By Megann Phillips
Dr. Carol Johnston (left) and Dr. Karen Sweazea pose for a portrait in the Arizona Biomedical Collaborative Building, Monday, Dec. 1, 2014 in downtown Phoenix. Dr. Johnston and Dr. Sweazea work in a lab to produce testing materials for their research on type 2 diabetes. (Photo by Tynin Fries)
Although American Diabetes Month officially came to a close last week, diabetes patients should be aware about their health year-round.
Almost 30 million people in the United States were suffering from diabetes in 2012, according to American Diabetes Association statistics, and ASU nutrition program director Carol Johnston said the prevalence of the disease would continue to increase with each passing year.

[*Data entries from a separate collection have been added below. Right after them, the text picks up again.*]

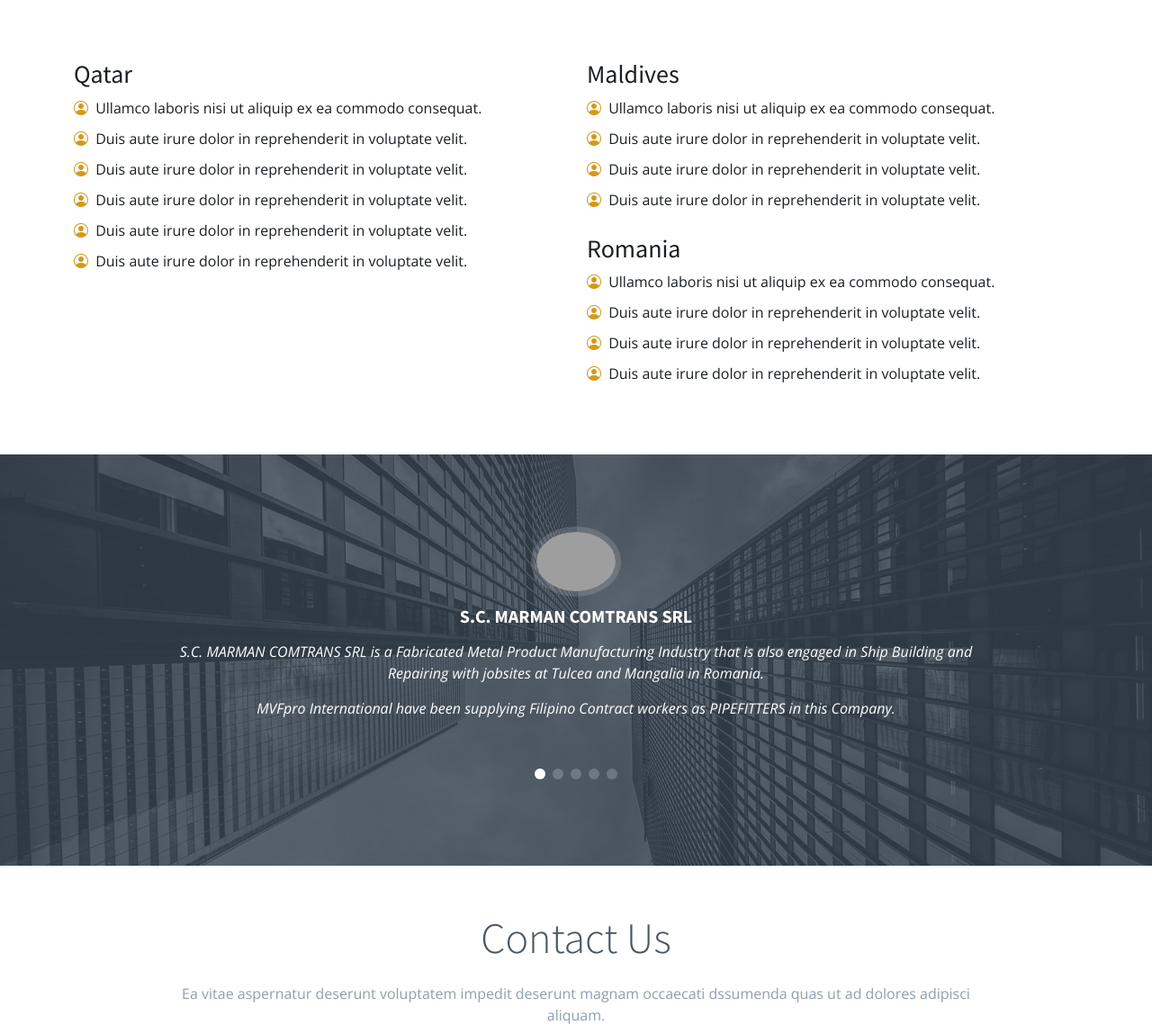
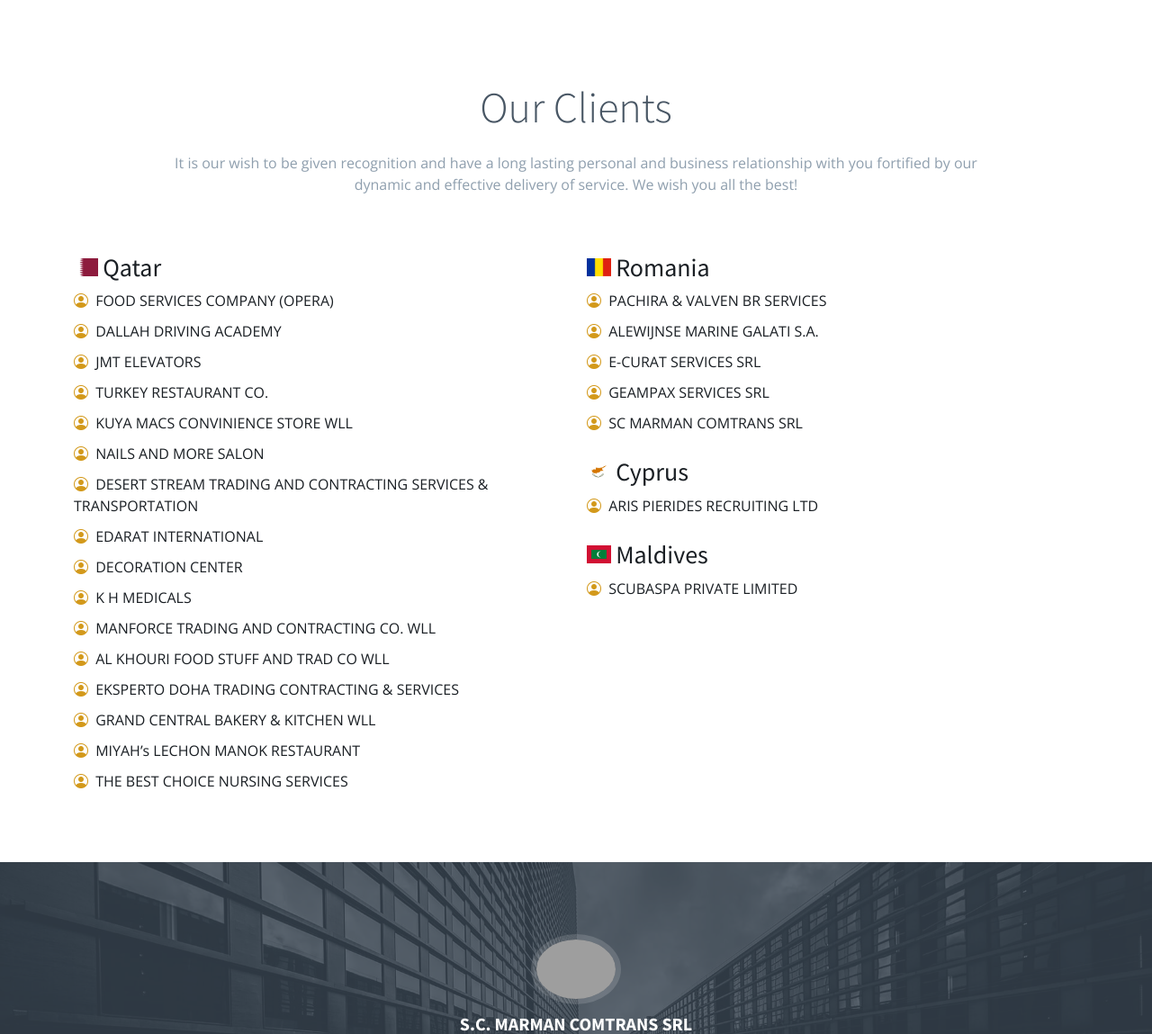
Before and after one commit to fbarro/test1, a PHP site: page / in a window 1280 px wide. Shown: the part 3870-5019 px from the top of the page at 90% size. Run offline with PHP 8.4, Linux system fonts and the light colour scheme; grey boxes are pictures that could not be loaded.

Commit message:
Added clients

```diff
--- a/assets/css/main.css
+++ b/assets/css/main.css
@@ -3598,14 +3598,15 @@ section {
 }
 
 .overlay_text{
-  font-size: 40px;
+  font-size: 30px;
   color: white;
   font-weight: 600!important;
   text-align: left!important;
   text-shadow: 0.08em 0.08em 0.08em rgba(0,0,0,0.4)!important;
-  padding: 18px 19px;
-  border-radius: 24px;
+  padding: 15px 16px;
+  border-radius: 28px;
   background-color: rgb(219 210 191 / 29%);
+  float: right;
 }
 
 .about .tab-content h4 {
@@ -3675,6 +3676,11 @@ section {
 
 .apply_text {
   font-size: 14px;
+}
+
+.client_flg {
+  max-height: 20px;
+  vertical-align: baseline;
 }
 
 .blink {
--- a/index.html
+++ b/index.html
@@ -51,6 +51,9 @@
             <li class="top-phone menu-item menu-item-type-custom menu-item-object-custom menu-item-104">
               <i class="bi bi-phone flex-shrink-0"></i> +632 398 3955
             </li>
+            <li class="top-phone menu-item menu-item-type-custom menu-item-object-custom menu-item-104">
+              <a href="https://www.facebook.com/mvfproims/" style="color: #fff;"><i class="bi bi-facebook flex-shrink-0"></i> @mvfproims</a>
+            </li>
           </ul>
         </div> <!-- #et-secondary-menu -->
       </div> <!-- .container -->
@@ -364,9 +375,10 @@
                 ng inyong Email ang posisyong nais aplayan
               </p>
 
-              <button id="apply" type="button" class="btn btn-primary read-more align-self-start" data-bs-toggle="modal" data-bs-target="#exampleModal">
+              <button id="apply" type="button" class="btn btn-primary read-more align-self-start" data-bs-toggle="modal" data-bs-target="#myModal">
                 <span class="blink">Apply Now <i class="bi bi-arrow-right"></i></span></i>
               </button>
+
 
             </div>
           </div>
@@ -500,30 +512,42 @@
         <br>
         <div class="row gy-4">
           <div class="col-lg-6" data-aos="fade-up" data-aos-delay="100">
-            <h3>Qatar</h3>
+            <h3><img src="assets/img/flags/qatar-svg.jpg" alt="Qatar" class="client_flg"> Qatar</h3>
             <ul>
-              <li><i class="bi bi-person-circle"></i></i> Ullamco laboris nisi ut aliquip ex ea commodo consequat.</li>
-              <li><i class="bi bi-person-circle"></i></i> Duis aute irure dolor in reprehenderit in voluptate velit.</li>
-              <li><i class="bi bi-person-circle"></i></i> Duis aute irure dolor in reprehenderit in voluptate velit.</li>
-              <li><i class="bi bi-person-circle"></i></i> Duis aute irure dolor in reprehenderit in voluptate velit.</li>
-              <li><i class="bi bi-person-circle"></i></i> Duis aute irure dolor in reprehenderit in voluptate velit.</li>
-              <li><i class="bi bi-person-circle"></i></i> Duis aute irure dolor in reprehenderit in voluptate velit.</li>
+              <li><i class="bi bi-person-circle"></i></i> FOOD SERVICES COMPANY (OPERA)</li>
+              <li><i class="bi bi-person-circle"></i></i> DALLAH DRIVING ACADEMY</li>
+              <li><i class="bi bi-person-circle"></i></i> JMT ELEVATORS</li>
+              <li><i class="bi bi-person-circle"></i></i> TURKEY RESTAURANT CO.</li>
+              <li><i class="bi bi-person-circle"></i></i> KUYA MACS CONVINIENCE STORE WLL</li>
+              <li><i class="bi bi-person-circle"></i></i> NAILS AND MORE SALON</li>
+              <li><i class="bi bi-person-circle"></i></i> DESERT STREAM TRADING AND CONTRACTING SERVICES & TRANSPORTATION</li>
+              <li><i class="bi bi-person-circle"></i></i> EDARAT INTERNATIONAL</li>
+              <li><i class="bi bi-person-circle"></i></i> DECORATION CENTER</li>
+              <li><i class="bi bi-person-circle"></i></i> K H MEDICALS</li>
+              <li><i class="bi bi-person-circle"></i></i> MANFORCE TRADING AND CONTRACTING CO. WLL</li>
+              <li><i class="bi bi-person-circle"></i></i> AL KHOURI FOOD STUFF AND TRAD CO WLL </li>
+              <li><i class="bi bi-person-circle"></i></i> EKSPERTO DOHA TRADING CONTRACTING & SERVICES</li>
+              <li><i class="bi bi-person-circle"></i></i> GRAND CENTRAL BAKERY & KITCHEN WLL</li>
+              <li><i class="bi bi-person-circle"></i></i> MIYAH’s LECHON MANOK RESTAURANT</li>
+              <li><i class="bi bi-person-circle"></i></i> THE BEST CHOICE NURSING SERVICES</li>
             </ul>
           </div>
           <div class="col-lg-6" data-aos="fade-up" data-aos-delay="100">
-            <h3>Maldives</h3>
+            <h3><img src="assets/img/flags/romania-svg.jpg" alt="Romania" class="client_flg"> Romania</h3>
             <ul>
-              <li><i class="bi bi-person-circle"></i></i> Ullamco laboris nisi ut aliquip ex ea commodo consequat.</li>
-              <li><i class="bi bi-person-circle"></i></i> Duis aute irure dolor in reprehenderit in voluptate velit.</li>
-              <li><i class="bi bi-person-circle"></i></i> Duis aute irure dolor in reprehenderit in voluptate velit.</li>
-              <li><i class="bi bi-person-circle"></i></i> Duis aute irure dolor in reprehenderit in voluptate velit.</li>
+              <li><i class="bi bi-person-circle"></i></i> PACHIRA & VALVEN BR SERVICES</li>
+              <li><i class="bi bi-person-circle"></i></i> ALEWIJNSE MARINE GALATI S.A.</li>
+              <li><i class="bi bi-person-circle"></i></i> E-CURAT SERVICES SRL</li>
+              <li><i class="bi bi-person-circle"></i></i> GEAMPAX SERVICES SRL</li>
+              <li><i class="bi bi-person-circle"></i></i> SC MARMAN COMTRANS SRL</li>
             </ul>
-            <h3>Romania</h3>
+            <h3><img src="assets/img/flags/cyprus-svg.jpg" alt="Cyprus" class="client_flg"> Cyprus</h3>
             <ul>
-              <li><i class="bi bi-person-circle"></i></i> Ullamco laboris nisi ut aliquip ex ea commodo consequat.</li>
-              <li><i class="bi bi-person-circle"></i></i> Duis aute irure dolor in reprehenderit in voluptate velit.</li>
-              <li><i class="bi bi-person-circle"></i></i> Duis aute irure dolor in reprehenderit in voluptate velit.</li>
-              <li><i class="bi bi-person-circle"></i></i> Duis aute irure dolor in reprehenderit in voluptate velit.</li>
+              <li><i class="bi bi-person-circle"></i></i> ARIS PIERIDES RECRUITING LTD</li>
+            </ul>
+            <h3><img src="assets/img/flags/maldives-svg.jpg" alt="Maldives" class="client_flg"> Maldives</h3>
+            <ul>
+              <li><i class="bi bi-person-circle"></i></i> SCUBASPA PRIVATE LIMITED</li>
             </ul>
           </div>
       </div>
@@ -595,7 +619,6 @@
 
         <div class="section-header">
           <h2>Contact Us</h2>
-          <p>Ea vitae aspernatur deserunt voluptatem impedit deserunt magnam occaecati dssumenda quas ut ad dolores adipisci aliquam.</p>
         </div>
 
       </div>
@@ -612,8 +635,7 @@
 
             <div class="info">
               <h3>Get in touch</h3>
-              <p>Et id eius voluptates atque nihil voluptatem enim in tempore minima sit ad mollitia commodi minus.</p>
-
+              <br>
               <div class="info-item d-flex">
                 <i class="bi bi-geo-alt flex-shrink-0"></i>
                 <div>
@@ -635,6 +657,14 @@
                 <div>
                   <h4>Call:</h4>
                   <p>+632 398 3955</p>
+                </div>
+              </div><!-- End Info Item -->
+
+              <div class="info-item d-flex">
+                <i class="bi bi-facebook flex-shrink-0"></i>
+                <div>
+                  <h4>Follow Us:</h4>
+                  <p>@mvfproims</p>
                 </div>
               </div><!-- End Info Item -->
 
```
Also changed, not shown: other parts of index.html (+21 -13 lines), assets/img/flags/cyprus-svg.jpg (added), assets/img/flags/maldives-svg.jpg (added), assets/img/flags/qatar-svg.jpg (added), assets/img/flags/romania-svg.jpg (added), assets/img/hero-carousel/teams/pic1.jpg (added), assets/img/hero-carousel/teams/pic2.jpg (added), assets/img/hero-carousel/teams/pic3.jpg (added), assets/img/hero-carousel/teams/pic4.jpg (added), assets/img/hero-carousel/teams/pic5.jpg (added).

“We expect that the incidence of diabetes is going to rise because of the high obesity incidence,” Johnston said. “We also think it’s going to be occurring at younger ages.”
Johnston studies the effects of diet choices on diabetic health, and has collected quantitative evidence to support the benefits of drinking vinegar before eating on controlling blood sugar spikes.
Johnston obtained these results by observing the effects of consuming a vinegar drink before meals twice daily on the health of a number of diabetes patients.
After eating a meal that consisted of a large bagel and juice, diabetics who consumed vinegar before the meal saw a 40 percent decrease in postprandial glucose. In other words, she found that it lowered their post-meal blood sugar significantly.
She also found that the vinegar had a lasting positive effect on the fasting glucose levels diabetes patients.
“If you can reduce the amount of glucose that’s in your bloodstream, that’s just going to help slow the progression of the disease,” Johnston said. “The vinegar is not a cure-all. It’s not going to cure diabetes; it’s just one of the tools a diabetic should use to help manage (their disease).”
She said pre-meal vinegar consumption is easily implemented in everyday life and recommend diabetics eat homemade vinaigrette dressing—two parts vinegar, one part oil — on a salad before diving into their main course at dinner.
Assistant professor of nutrition Karen Sweazea has also conducted research on the benefits of diet choices on diabetic health, but she chose to focus on the inflammation-reducing properties of almonds.
“The almonds contain many different plant-based nutrients, so it’s difficult to pinpoint which one has the effect (of reducing inflammation in diabetes patients),” she said. “It could be due to some of the Vitamin E that’s in them, but it’s hard to pinpoint what it is exactly. Almonds are sort of a super food.”
Whatever it is about almonds that reduces inflammation in diabetics, Sweazea said she highly recommends eating them, as inflammation causes heart disease and other serious medical problems that often ail people who suffer from diabetes.
Ginger Hook, a registered nurse and diabetes educator at ASU’s School of Nutrition and Health Promotion, has been researching diabetes since 1985, and she also said diet should be considered one on diabetes’s most valued combatants.
“It is well documented in studies that lifestyle modification — increased exercise and changes in eating habits — can prevent or delay the progression to diabetes in individuals with increased risk of diabetes or pre-diabetes,” Hook said.
She said small changes have the potential to make big difference in diabetic health.
“Interestingly, small changes can actually make a difference (in blood sugar management),” she said. “Increasing your activity by just walking helps, cutting sugary drinks from your eating habits can have an impact. Losing a few pounds can actually be very beneficial. Sometimes these small changes that are actually achievable can make a difference.”